“They Took Us Away From Each Other”: Lost Inside America’s Shadow Foster System
Across the country, unregulated “shadow” foster care is severing parents from children — who often wind up abandoned by the system that’s supposed to protect them.
When a staph infection killed Molly Cordell’s mother just before Halloween in 2015, Molly felt, almost immediately, as if she were being shoved out of her own life. At 15, she and her sister, Heaven, who was a year younger, had no idea where they would go. Their dad had been in and out of their lives for most of their childhood. His grief, as their mother lay dying, sent him spinning. It seemed to the girls that he was on too much meth, and whenever he used, he got mean and crazy. Once, he made Heaven watch him set their mom’s Chevy truck on fire. Their older brother, Isaiah, left their home in the foothills of the Great Smoky Mountains when their mom was still alive, and the teenage girls depended on each other. Molly was deaf in her left ear, and her sister always asked others to speak loudly for her. They shared the same group of friends, the same tanks and capri pants. Although Molly had her own bedroom, she slept on the couch in Heaven’s.
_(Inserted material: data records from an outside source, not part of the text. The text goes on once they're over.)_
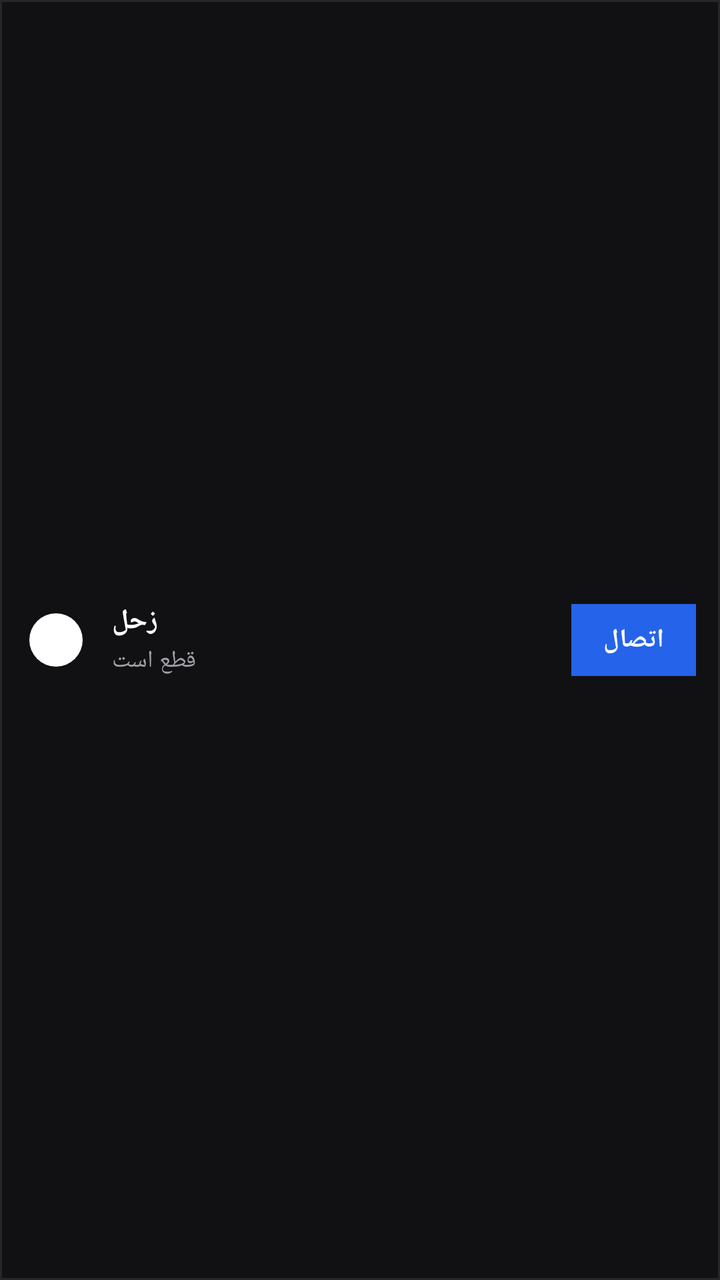
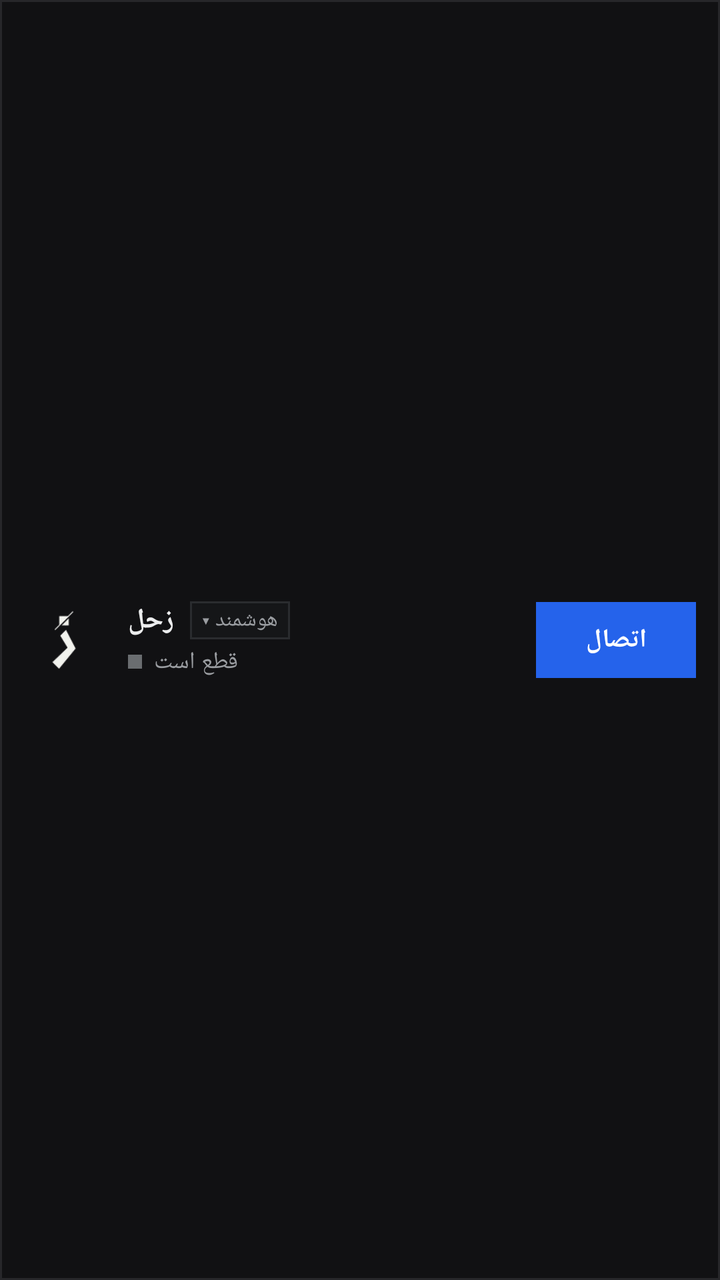

Compare the two renders of this Android layout. The source of the first and the diff that turns it into the second are given below.
<!-- AndroidManifest.xml: fallback theme Theme.MaterialComponents.DayNight.NoActionBar -->
<!-- res/layout/widget_zohal.xml -->
<?xml version="1.0" encoding="utf-8"?>
<LinearLayout xmlns:android="http://schemas.android.com/apk/res/android"
    android:id="@+id/widget_root"
    android:layout_width="match_parent"
    android:layout_height="match_parent"
    android:orientation="horizontal"
    android:gravity="center_vertical"
    android:padding="12dp"
    android:background="@drawable/widget_background">

    <ImageView
        android:id="@+id/widget_icon"
        android:layout_width="32dp"
        android:layout_height="32dp"
        android:src="@drawable/ic_tile"
        android:contentDescription="زحل" />

    <LinearLayout
        android:layout_width="0dp"
        android:layout_height="wrap_content"
        android:layout_weight="1"
        android:orientation="vertical"
        android:paddingStart="12dp"
        android:paddingEnd="12dp">

        <TextView
            android:id="@+id/widget_title"
            android:layout_width="wrap_content"
            android:layout_height="wrap_content"
            android:text="زحل"
            android:textColor="#FFFFFFFF"
            android:textSize="14sp"
            android:textStyle="bold" />

        <TextView
            android:id="@+id/widget_status"
            android:layout_width="wrap_content"
            android:layout_height="wrap_content"
            android:layout_marginTop="2dp"
            android:text="قطع است"
            android:textColor="#FFA1A1AA"
            android:textSize="12sp" />
    </LinearLayout>

    <TextView
        android:id="@+id/widget_button"
        android:layout_width="wrap_content"
        android:layout_height="36dp"
        android:gravity="center"
        android:paddingStart="16dp"
        android:paddingEnd="16dp"
        android:background="@drawable/widget_button_bg"
        android:text="اتصال"
        android:textColor="#FFFFFFFF"
        android:textSize="13sp"
        android:textStyle="bold" />

</LinearLayout>
<!-- resources referenced by this layout -->
<resources>
  <!-- drawable ic_tile (drawable) -->
  <vector xmlns:android="http://schemas.android.com/apk/res/android"
      android:width="24dp"
      android:height="24dp"
      android:viewportWidth="24"
      android:viewportHeight="24">
    <path
        android:fillColor="#FFFFFFFF"
        android:pathData="M12,2A10,10 0 0,0 2,12A10,10 0 0,0 12,22A10,10 0 0,0 22,12A10,10 0 0,0 12,2Z"/>
  </vector>
  <!-- drawable widget_background (drawable) -->
  <?xml version="1.0" encoding="utf-8"?>
  <shape xmlns:android="http://schemas.android.com/apk/res/android"
      android:shape="rectangle">
      <solid android:color="#FF111113" />
      <stroke android:width="1dp" android:color="#FF27272A" />
      <corners android:radius="0dp" />
  </shape>
  <!-- drawable widget_button_bg (drawable) -->
  <?xml version="1.0" encoding="utf-8"?>
  <shape xmlns:android="http://schemas.android.com/apk/res/android"
      android:shape="rectangle">
      <solid android:color="#FF2563EB" />
      <corners android:radius="0dp" />
  </shape>
</resources>

<!-- the commit's change to res/layout/widget_zohal.xml (unified diff, before → after) -->
@@ -8,13 +8,16 @@
     android:padding="12dp"
     android:background="@drawable/widget_background">
 
+    
     <ImageView
         android:id="@+id/widget_icon"
-        android:layout_width="32dp"
-        android:layout_height="32dp"
-        android:src="@drawable/ic_tile"
-        android:contentDescription="زحل" />
+        android:layout_width="40dp"
+        android:layout_height="40dp"
+        android:src="@drawable/ic_zohal_logo"
+        android:contentDescription="زحل"
+        android:scaleType="fitCenter" />
 
+    
     <LinearLayout
         android:layout_width="0dp"
         android:layout_height="wrap_content"
@@ -23,32 +26,90 @@
         android:paddingStart="12dp"
         android:paddingEnd="12dp">
 
-        <TextView
-            android:id="@+id/widget_title"
+        
+        <LinearLayout
             android:layout_width="wrap_content"
             android:layout_height="wrap_content"
-            android:text="زحل"
-            android:textColor="#FFFFFFFF"
-            android:textSize="14sp"
-            android:textStyle="bold" />
+            android:orientation="horizontal"
+            android:gravity="center_vertical">
 
-        <TextView
-            android:id="@+id/widget_status"
+            <TextView
+                android:id="@+id/widget_title"
+                android:layout_width="wrap_content"
+                android:layout_height="wrap_content"
+                android:text="زحل"
+                android:textColor="#FFECEDEE"
+                android:textSize="14sp"
+                android:textStyle="bold" />
+
+            
+            <LinearLayout
+                android:id="@+id/widget_mode_container"
+                android:layout_width="wrap_content"
+                android:layout_height="wrap_content"
+                android:layout_marginStart="8dp"
+                android:background="@drawable/widget_mode_bg"
+                android:paddingStart="6dp"
+                android:paddingEnd="6dp"
+                android:paddingTop="2dp"
+                android:paddingBottom="2dp"
+                android:gravity="center_vertical">
+
+                <TextView
+                    android:id="@+id/widget_mode"
+                    android:layout_width="wrap_content"
+                    android:layout_height="wrap_content"
+                    android:text="هوشمند ▾"
+                    android:textColor="#FF9A9DA1"
+                    android:textSize="11sp" />
+            </LinearLayout>
+        </LinearLayout>
+
+        
+        <LinearLayout
             android:layout_width="wrap_content"
             android:layout_height="wrap_content"
-            android:layout_marginTop="2dp"
-            android:text="قطع است"
-            android:textColor="#FFA1A1AA"
-            android:textSize="12sp" />
+            android:layout_marginTop="3dp"
+            android:orientation="horizontal"
+            android:gravity="center_vertical">
+
+            
+            <ImageView
+                android:id="@+id/widget_indicator"
+                android:layout_width="7dp"
+                android:layout_height="7dp"
+                android:src="@drawable/widget_indicator_idle"
+                android:contentDescription="وضعیت" />
+
+            <TextView
+                android:id="@+id/widget_status"
+                android:layout_width="wrap_content"
+                android:layout_height="wrap_content"
+                android:layout_marginStart="6dp"
+                android:text="قطع است"
+                android:textColor="#FF9A9DA1"
+                android:textSize="12sp" />
+
+            <TextView
+                android:id="@+id/widget_stats"
+                android:layout_width="wrap_content"
+                android:layout_height="wrap_content"
+                android:layout_marginStart="6dp"
+                android:text=""
+                android:textColor="#FF6A6D70"
+                android:textSize="11sp" />
+        </LinearLayout>
     </LinearLayout>
 
+    
     <TextView
         android:id="@+id/widget_button"
         android:layout_width="wrap_content"
-        android:layout_height="36dp"
+        android:layout_height="38dp"
         android:gravity="center"
-        android:paddingStart="16dp"
-        android:paddingEnd="16dp"
+        android:minWidth="80dp"
+        android:paddingStart="14dp"
+        android:paddingEnd="14dp"
         android:background="@drawable/widget_button_bg"
         android:text="اتصال"
         android:textColor="#FFFFFFFF"
<!-- resource entries referenced after the edit -->
@@ -1,15 +1,6 @@
 <!-- resources referenced by this layout -->
 <resources>
-  <!-- drawable ic_tile (drawable) -->
-  <vector xmlns:android="http://schemas.android.com/apk/res/android"
-      android:width="24dp"
-      android:height="24dp"
-      android:viewportWidth="24"
-      android:viewportHeight="24">
-    <path
-        android:fillColor="#FFFFFFFF"
-        android:pathData="M12,2A10,10 0 0,0 2,12A10,10 0 0,0 12,22A10,10 0 0,0 22,12A10,10 0 0,0 12,2Z"/>
-  </vector>
+  <!-- drawable ic_zohal_logo: png bitmap (drawable, 3447 bytes) -->
   <!-- drawable widget_background (drawable) -->
   <?xml version="1.0" encoding="utf-8"?>
   <shape xmlns:android="http://schemas.android.com/apk/res/android"
@@ -25,5 +16,20 @@
       <solid android:color="#FF2563EB" />
       <corners android:radius="0dp" />
   </shape>
+  <!-- drawable widget_indicator_idle (drawable) -->
+  <?xml version="1.0" encoding="utf-8"?>
+  <shape xmlns:android="http://schemas.android.com/apk/res/android"
+      android:shape="rectangle">
+      <solid android:color="#FF6A6D70" />
+      <corners android:radius="0dp" />
+  </shape>
+  <!-- drawable widget_mode_bg (drawable) -->
+  <?xml version="1.0" encoding="utf-8"?>
+  <shape xmlns:android="http://schemas.android.com/apk/res/android"
+      android:shape="rectangle">
+      <solid android:color="#FF151618" />
+      <stroke android:width="1dp" android:color="#FF2A2C2F" />
+      <corners android:radius="0dp" />
+  </shape>
 </resources>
The girls moved in with their grandmother, up the road from their wood-paneled house in Cherokee County, North Carolina, a poor, sprawling region at the southwesternmost edge of the state. Their dad lived in a camper in the yard. Their grandmother, too, was trapped in an angry stage of mourning, looking for someone to blame for her daughter’s death. She kept telling Molly and Heaven that it was their fault — if only they’d taken better care of their mom, she might be alive. Molly was starting to believe it.